- Tell me about yourself (this usually means, walk me through your CV unless they state otherwise).
- Name 3 strengths and weaknesses.
- Why are you leaving/did you leave your prior role?
- Why do you want to work here?
- Name a time when you overcame a big challenge at work. What did you learn?
Useful tip: Video yourself when responding to these questions. It will dramatically improve your interview technique.
2. Know Your Interviewers

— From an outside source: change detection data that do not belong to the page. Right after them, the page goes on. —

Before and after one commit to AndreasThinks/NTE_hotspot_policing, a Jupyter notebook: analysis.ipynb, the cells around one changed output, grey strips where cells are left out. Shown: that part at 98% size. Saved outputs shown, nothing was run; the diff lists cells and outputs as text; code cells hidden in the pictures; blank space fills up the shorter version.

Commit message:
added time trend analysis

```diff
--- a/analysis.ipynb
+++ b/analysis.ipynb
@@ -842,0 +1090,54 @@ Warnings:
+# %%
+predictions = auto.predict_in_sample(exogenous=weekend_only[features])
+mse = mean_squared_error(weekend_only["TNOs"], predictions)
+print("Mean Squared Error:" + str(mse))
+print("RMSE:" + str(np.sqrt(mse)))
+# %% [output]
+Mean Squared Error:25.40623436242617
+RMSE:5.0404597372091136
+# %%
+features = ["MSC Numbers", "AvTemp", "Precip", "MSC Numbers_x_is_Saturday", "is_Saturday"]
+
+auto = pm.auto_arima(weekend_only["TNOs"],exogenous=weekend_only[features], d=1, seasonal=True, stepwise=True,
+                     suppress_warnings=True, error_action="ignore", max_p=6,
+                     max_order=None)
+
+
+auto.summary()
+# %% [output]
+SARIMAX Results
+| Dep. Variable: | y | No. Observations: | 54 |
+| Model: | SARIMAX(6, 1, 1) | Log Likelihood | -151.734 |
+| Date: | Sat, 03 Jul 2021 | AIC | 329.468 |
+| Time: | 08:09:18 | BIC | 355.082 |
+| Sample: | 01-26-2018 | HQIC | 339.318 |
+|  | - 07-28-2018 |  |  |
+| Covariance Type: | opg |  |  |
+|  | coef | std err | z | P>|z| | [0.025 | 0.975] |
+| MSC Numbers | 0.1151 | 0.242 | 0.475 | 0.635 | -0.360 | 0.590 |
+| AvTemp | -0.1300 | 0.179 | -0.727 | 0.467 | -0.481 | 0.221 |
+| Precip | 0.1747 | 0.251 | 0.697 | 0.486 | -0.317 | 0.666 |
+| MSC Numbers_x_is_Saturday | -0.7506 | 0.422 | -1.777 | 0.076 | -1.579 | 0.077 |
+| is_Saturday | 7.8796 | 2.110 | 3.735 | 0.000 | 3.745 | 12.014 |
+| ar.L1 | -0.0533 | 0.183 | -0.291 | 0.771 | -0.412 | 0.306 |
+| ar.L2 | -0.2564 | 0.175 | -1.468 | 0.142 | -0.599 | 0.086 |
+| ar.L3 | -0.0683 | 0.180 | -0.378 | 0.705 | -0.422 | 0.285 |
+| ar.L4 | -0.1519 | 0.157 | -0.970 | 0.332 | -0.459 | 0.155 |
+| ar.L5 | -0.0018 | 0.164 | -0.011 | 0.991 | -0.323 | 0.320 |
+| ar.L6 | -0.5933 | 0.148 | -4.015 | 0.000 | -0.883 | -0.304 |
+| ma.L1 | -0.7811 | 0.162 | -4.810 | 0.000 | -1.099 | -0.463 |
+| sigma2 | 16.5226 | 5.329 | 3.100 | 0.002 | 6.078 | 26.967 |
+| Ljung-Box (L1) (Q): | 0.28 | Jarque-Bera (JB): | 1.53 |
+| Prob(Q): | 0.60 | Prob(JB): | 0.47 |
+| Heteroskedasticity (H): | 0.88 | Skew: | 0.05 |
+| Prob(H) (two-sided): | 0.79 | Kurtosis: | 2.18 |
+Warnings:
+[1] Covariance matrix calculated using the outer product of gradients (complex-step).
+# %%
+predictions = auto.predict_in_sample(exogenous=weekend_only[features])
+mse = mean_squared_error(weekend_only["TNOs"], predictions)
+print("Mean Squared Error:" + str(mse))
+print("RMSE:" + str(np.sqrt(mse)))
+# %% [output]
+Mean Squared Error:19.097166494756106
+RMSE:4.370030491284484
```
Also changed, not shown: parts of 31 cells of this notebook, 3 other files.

Ahead of time, I suggest writing a career summary for each individual in a notebook on the left-hand side of the page. Then while they are speaking, you can take notes on the right-hand side. This does many things:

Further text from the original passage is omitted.